As Sal and I were heading home after a hard (but short) day cannibalizing our old boat, Wasabi, we came across a gaggle of tourists at the end of the road. There were six. Five were women ‘of a certain age’ (meaning 55+). One was quite attractive. Sal was already schlepping stuff along the trail to the new (to us) boat ,Pumpkin, and I was coming down from the parking lot when they politely engaged me in some tourist-meets-local chit chat. I’m usually good for a minute of charm-offensive (emphasis on the word offensive) and, as three of them were smiling a lot and regarding me as some kind of out-there, kinda-odd, hill-billy ‘character’, I was easily seduced. We chatted and had fun.
I think it was a somewhat unique encounter for them (and me) and it was actually flirting quite soon after the initial introductions and one woman was so attentive and animated that I found myself saying, “You should come out and stay one weekend. Then you’d learn more about this lifestyle.” (Yes, that was the attractive one.) Of course, it was all said with a smidge of insincere, but polite, tone of double entendre and they all giggled at the hinted prospect.

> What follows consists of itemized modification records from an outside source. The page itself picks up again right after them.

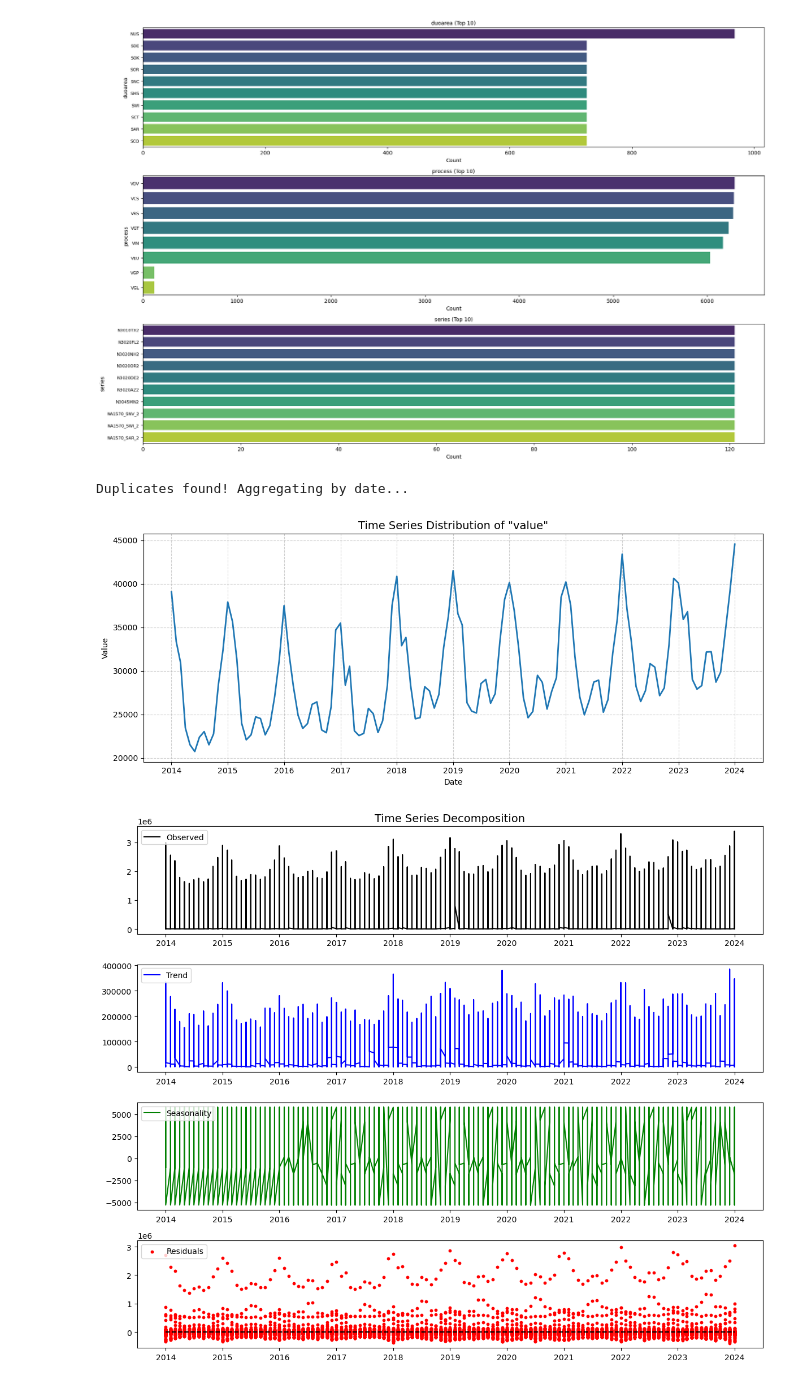
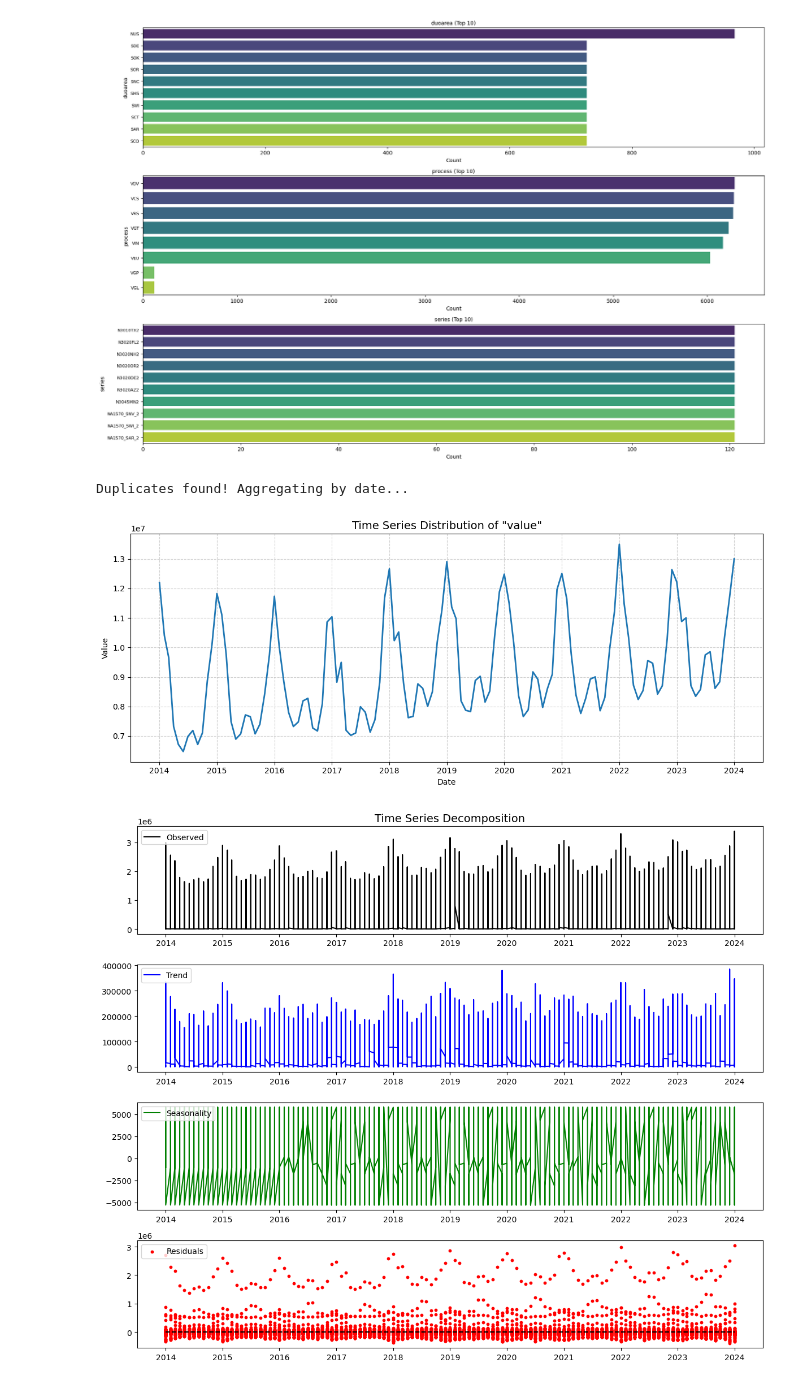
Before and after one commit to webJdi/NG-demand-forecasting, a Jupyter notebook: Data Exploration and Feature Selection.ipynb, the cells around one changed output. Cells and saved outputs as stored; diff of their text form; code cells hidden in the pictures.

```diff
--- a/Data Exploration and Feature Selection.ipynb
+++ b/Data Exploration and Feature Selection.ipynb
@@ -210,24 +210,24 @@ df = pd.get_dummies(df, columns=['process'], prefix='proc')
 # %%
 df = df.sort_index()
 
 if df.index.duplicated().any():
     print("Duplicates found! Aggregating by date...")
-    df_plot = df.groupby(df.index)['value'].mean() # or .sum()
+    df_plot = df.groupby(df.index)['value'].sum() # or .sum()
 else:
     df_plot = df['value']
 
 # NOW plot the cleaned series
 plt.figure(figsize=(12, 5))
 plt.plot(df_plot.index, df_plot, linewidth=2, color='#1f77b4')
 plt.title('Time Series Distribution of "value"', fontsize=14)
 plt.xlabel('Date')
 plt.ylabel('Value')
 plt.grid(True, linestyle='--', alpha=0.6)
 plt.tight_layout()
 plt.show()
 # %% [output]
 Duplicates found! Aggregating by date...
-[figure, old version]
+[figure, new version]
 # %%
 if df.index.freq is None:
     df.index.freq = pd.infer_freq(df.index)
```
Also changed, not shown: parts of 6 cells of this notebook, 26 other files.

Well, okay, it may have been gagging and choking but they maintained their smiles so I choose to interpret their guttural sounds as giggles.
I mentioned that Sal was at the boat . . .right?
Anyway, like all cougar encounters, this one was brief, exciting and I was left breath-taken at the beauty of nature in the wild. I wish I’d had a camera.
My friend, D did. There she was . . . another attractive cougar…..just passing through on his side of the island. Not even so much as a real encounter. No flirting. No giggles. But he saw and experienced the beauty of the moment as well.